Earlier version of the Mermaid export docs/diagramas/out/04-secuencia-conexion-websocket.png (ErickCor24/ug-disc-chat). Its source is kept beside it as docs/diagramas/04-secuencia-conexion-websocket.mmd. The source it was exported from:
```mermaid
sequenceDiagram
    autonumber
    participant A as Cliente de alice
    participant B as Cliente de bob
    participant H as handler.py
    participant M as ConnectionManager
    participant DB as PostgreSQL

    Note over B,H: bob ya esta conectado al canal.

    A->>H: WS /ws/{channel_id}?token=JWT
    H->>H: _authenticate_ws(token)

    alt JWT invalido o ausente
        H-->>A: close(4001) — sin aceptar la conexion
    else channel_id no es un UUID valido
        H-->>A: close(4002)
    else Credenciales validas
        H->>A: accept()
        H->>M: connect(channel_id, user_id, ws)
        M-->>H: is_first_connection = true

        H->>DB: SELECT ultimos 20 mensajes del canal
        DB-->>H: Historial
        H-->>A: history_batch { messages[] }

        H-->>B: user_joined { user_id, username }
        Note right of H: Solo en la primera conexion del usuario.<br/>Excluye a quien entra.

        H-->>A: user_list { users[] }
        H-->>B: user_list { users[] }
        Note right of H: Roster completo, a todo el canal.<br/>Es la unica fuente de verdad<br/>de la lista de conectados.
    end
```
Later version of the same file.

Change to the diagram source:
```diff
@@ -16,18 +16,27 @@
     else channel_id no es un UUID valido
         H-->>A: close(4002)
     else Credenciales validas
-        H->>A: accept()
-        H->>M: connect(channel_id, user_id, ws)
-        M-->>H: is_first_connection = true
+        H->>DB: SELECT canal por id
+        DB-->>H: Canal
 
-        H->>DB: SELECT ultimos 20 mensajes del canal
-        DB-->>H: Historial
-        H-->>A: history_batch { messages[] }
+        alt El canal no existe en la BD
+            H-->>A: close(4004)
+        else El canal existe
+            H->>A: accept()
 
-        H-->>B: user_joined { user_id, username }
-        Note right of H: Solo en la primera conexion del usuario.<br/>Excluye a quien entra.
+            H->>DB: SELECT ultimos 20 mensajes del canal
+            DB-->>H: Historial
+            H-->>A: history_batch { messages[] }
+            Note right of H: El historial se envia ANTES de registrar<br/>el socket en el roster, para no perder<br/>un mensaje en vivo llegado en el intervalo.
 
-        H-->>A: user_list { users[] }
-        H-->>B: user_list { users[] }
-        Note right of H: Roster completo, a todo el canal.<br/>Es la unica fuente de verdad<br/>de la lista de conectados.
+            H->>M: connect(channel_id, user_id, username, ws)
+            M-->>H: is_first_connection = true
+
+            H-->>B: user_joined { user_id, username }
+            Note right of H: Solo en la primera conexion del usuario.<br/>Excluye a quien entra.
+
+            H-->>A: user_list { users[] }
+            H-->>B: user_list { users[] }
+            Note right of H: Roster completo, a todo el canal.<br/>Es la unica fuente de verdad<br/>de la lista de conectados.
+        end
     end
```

EXERCISE: Within the material above, how many lines include the string "SELECT"? Give only the number.

WRITTEN REPLY: 4